The story of Lidice
On the 10 June 1942, Nazis entered the mining village of Lidice, shot 173 men, removed all the women and children and razed the village to the ground. The atrocity took place in retaliation for the assassination of Reinhard Heydrich, 'The Butcher of Prague', by British-trained Czech resistance fighters.
In Stoke-on-Trent, the response to the brutality of Lidice was led by local GP and Councillor Barnett Stross with the North Staffordshire Miners' Federation. On 6 September 1942, the "Lidice Shall Live" campaign was launched at a mass meeting in the Victoria Hall, Hanley. The campaign was named in defiance of Adolf Hitler's claim that "Lidice Shall Die".
The campaign to rebuild Lidice raised £32,000, which is the equivalent of more than £1.5 million today. Most of this came from miners who donated part of their wages. Lidice was rebuilt after the war, with a memorial and museum commemorating the tragedy.
Stoke-on-Trent City Council is proud of the city for the role it played in rebuilding the mining village of Lidice. At the inaugural meeting of the Lidice Shall Live campaign, Dr Benes, the Czech President in exile said: "This meeting has made it clear that Lidice has not died: it lives on in the hearts of the people of Stoke-on-Trent at least. From now on, Stoke-on-Trent will live forever in the heart of every Czech citizen."

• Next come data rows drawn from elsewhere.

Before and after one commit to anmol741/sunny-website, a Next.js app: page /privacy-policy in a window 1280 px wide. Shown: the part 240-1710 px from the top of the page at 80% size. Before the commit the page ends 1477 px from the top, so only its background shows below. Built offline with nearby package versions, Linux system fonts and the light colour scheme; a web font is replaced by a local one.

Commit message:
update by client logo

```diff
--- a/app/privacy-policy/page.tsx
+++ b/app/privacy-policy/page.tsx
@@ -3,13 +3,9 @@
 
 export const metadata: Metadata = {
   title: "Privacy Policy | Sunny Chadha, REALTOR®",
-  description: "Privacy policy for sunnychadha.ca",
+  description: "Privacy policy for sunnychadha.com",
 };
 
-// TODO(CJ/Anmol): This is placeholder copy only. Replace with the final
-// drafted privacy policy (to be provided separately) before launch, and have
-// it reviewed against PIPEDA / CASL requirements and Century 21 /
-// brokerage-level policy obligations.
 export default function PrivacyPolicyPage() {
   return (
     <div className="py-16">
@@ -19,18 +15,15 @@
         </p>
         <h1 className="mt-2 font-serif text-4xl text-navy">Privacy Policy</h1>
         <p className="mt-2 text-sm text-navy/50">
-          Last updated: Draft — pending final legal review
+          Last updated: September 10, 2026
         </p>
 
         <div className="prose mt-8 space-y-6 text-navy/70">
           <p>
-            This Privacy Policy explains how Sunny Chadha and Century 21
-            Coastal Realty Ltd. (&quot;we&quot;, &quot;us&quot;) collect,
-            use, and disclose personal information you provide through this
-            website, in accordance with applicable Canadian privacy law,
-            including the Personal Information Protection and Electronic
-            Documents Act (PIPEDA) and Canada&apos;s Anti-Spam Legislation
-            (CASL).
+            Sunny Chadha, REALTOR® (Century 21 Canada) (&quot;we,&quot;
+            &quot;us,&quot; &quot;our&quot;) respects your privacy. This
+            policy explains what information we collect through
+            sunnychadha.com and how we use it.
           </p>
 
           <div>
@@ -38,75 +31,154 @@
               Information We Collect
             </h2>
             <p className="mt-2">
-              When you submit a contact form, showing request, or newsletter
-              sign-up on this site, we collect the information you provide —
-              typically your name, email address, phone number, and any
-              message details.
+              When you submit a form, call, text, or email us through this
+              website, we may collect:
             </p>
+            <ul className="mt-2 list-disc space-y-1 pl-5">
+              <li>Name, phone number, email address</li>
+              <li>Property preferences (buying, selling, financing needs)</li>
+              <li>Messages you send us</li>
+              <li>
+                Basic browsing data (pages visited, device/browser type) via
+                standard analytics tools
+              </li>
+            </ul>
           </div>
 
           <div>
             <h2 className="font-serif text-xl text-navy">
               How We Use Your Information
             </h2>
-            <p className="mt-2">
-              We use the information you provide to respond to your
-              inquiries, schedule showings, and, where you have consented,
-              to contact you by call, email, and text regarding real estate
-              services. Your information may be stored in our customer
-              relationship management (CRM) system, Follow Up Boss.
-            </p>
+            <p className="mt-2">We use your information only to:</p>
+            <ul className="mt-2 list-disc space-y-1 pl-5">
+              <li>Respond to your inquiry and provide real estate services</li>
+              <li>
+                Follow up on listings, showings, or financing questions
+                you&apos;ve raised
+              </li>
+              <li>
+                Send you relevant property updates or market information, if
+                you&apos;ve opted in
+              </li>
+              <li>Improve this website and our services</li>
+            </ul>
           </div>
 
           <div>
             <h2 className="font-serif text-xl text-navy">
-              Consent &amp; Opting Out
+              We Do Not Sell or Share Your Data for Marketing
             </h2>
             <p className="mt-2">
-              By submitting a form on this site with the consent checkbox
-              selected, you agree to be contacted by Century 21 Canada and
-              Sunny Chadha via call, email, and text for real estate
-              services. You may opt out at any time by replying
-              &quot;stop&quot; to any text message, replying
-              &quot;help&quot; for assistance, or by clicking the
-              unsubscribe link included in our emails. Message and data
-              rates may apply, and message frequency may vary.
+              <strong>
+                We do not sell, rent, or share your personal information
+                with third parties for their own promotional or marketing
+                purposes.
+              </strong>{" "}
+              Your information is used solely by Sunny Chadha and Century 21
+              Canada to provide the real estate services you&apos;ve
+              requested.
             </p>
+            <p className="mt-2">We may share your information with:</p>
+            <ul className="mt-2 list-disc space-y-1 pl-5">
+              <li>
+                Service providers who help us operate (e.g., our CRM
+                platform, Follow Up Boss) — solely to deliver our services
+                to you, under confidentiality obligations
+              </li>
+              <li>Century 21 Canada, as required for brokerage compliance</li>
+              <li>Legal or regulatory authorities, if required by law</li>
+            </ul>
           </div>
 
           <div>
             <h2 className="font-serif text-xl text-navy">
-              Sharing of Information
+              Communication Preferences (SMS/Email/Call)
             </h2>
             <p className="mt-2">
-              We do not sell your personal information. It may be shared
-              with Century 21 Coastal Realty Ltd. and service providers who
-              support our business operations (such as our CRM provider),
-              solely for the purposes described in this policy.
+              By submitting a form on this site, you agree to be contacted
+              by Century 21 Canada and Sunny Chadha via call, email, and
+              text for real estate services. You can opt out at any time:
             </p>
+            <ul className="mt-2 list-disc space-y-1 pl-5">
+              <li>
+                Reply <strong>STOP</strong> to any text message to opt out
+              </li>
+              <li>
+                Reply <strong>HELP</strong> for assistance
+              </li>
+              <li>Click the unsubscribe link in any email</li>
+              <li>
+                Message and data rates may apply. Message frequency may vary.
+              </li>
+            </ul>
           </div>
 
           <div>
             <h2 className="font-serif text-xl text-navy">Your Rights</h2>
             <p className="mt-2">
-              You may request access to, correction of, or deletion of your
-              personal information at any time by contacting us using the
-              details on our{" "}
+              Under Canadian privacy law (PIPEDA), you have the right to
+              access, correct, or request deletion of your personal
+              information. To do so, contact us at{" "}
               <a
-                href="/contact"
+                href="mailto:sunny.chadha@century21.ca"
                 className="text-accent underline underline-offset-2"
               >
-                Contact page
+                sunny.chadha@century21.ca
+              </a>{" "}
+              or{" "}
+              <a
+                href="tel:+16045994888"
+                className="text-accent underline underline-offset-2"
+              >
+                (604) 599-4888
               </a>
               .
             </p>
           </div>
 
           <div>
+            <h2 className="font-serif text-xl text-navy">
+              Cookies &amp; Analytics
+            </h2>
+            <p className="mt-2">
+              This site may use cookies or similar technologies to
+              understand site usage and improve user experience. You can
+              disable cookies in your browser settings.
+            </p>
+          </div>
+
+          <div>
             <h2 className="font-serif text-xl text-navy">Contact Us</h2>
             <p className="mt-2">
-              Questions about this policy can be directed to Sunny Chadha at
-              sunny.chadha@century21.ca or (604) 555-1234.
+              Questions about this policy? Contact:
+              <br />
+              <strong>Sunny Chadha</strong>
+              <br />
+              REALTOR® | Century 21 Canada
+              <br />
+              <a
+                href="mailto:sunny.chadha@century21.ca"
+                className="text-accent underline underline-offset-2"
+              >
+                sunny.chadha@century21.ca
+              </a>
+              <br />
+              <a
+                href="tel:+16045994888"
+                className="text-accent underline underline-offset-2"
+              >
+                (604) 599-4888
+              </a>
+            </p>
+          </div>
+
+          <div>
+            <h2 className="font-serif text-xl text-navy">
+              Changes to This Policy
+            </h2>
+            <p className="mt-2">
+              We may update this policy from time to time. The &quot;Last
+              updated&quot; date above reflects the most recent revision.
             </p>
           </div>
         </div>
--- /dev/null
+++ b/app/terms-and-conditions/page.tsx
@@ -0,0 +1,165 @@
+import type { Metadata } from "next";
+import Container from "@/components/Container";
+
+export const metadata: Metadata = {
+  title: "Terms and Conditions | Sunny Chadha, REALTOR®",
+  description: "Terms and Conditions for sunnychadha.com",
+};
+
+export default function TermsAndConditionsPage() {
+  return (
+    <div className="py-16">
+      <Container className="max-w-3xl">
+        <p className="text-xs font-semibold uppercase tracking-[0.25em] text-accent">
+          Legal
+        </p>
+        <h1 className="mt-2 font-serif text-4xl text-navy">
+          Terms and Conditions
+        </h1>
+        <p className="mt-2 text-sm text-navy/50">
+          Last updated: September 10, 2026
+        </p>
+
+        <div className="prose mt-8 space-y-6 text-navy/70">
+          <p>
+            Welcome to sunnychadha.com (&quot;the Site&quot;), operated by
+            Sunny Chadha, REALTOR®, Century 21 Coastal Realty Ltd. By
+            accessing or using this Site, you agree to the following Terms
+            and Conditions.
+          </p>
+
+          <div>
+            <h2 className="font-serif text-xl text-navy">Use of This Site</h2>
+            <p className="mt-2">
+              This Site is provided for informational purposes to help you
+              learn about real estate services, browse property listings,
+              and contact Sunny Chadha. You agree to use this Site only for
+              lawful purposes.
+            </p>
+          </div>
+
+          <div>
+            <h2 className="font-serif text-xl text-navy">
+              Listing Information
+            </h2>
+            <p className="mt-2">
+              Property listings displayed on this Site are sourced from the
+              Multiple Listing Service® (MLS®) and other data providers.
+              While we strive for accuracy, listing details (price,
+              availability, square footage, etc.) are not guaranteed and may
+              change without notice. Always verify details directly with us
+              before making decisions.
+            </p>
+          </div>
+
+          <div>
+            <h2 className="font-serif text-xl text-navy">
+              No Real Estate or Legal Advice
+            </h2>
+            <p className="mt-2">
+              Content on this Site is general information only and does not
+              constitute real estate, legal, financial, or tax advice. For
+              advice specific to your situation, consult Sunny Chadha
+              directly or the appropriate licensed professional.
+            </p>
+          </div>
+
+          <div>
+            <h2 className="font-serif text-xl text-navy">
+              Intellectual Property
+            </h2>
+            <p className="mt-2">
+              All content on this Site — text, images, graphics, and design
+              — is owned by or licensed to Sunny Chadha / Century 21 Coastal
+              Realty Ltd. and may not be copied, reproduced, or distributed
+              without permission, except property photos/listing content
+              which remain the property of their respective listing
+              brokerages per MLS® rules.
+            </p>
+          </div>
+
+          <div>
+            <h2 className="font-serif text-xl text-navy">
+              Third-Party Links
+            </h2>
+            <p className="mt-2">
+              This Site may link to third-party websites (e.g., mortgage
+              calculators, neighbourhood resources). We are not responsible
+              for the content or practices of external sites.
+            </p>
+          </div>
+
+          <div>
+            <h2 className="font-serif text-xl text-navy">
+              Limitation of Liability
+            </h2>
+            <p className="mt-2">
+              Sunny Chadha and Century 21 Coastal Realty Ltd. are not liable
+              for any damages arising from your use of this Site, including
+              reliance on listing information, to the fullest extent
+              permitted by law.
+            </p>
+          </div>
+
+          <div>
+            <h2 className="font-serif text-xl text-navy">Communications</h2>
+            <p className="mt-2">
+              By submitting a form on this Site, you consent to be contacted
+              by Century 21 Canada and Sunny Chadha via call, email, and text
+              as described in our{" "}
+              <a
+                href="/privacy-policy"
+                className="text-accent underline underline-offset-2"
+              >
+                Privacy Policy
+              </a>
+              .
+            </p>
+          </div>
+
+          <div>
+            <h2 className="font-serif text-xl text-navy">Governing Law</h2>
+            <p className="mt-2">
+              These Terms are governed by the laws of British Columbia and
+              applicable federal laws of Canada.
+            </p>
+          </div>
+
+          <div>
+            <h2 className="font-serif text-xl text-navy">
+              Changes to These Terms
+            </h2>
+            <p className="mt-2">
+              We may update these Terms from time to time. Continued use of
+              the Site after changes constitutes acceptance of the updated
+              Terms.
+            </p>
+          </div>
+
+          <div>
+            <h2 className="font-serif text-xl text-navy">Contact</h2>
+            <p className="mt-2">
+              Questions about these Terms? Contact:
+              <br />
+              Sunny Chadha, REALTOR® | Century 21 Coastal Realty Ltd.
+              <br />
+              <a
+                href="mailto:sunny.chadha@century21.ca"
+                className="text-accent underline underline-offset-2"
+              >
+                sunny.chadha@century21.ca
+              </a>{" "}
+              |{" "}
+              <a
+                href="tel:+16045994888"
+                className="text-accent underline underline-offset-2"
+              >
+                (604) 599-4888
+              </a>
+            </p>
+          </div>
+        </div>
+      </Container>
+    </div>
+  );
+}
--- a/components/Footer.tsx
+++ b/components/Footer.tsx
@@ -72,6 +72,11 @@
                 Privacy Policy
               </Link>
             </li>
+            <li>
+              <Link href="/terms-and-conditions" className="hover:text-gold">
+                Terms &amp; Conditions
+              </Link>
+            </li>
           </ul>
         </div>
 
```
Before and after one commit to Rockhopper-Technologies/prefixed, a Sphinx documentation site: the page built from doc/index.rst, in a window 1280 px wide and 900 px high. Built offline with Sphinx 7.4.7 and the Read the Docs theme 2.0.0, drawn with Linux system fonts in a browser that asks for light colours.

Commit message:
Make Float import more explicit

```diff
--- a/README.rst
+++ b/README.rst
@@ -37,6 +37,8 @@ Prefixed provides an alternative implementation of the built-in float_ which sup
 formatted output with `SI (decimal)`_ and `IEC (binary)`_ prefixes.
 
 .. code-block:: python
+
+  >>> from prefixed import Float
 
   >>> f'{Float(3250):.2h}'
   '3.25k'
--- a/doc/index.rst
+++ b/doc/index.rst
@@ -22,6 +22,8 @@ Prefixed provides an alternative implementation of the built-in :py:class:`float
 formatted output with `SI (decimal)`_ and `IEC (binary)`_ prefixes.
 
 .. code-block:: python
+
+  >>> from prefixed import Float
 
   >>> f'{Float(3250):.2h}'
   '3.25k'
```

More information on Lidice can be found on the Lidice Lives website. Click the link below: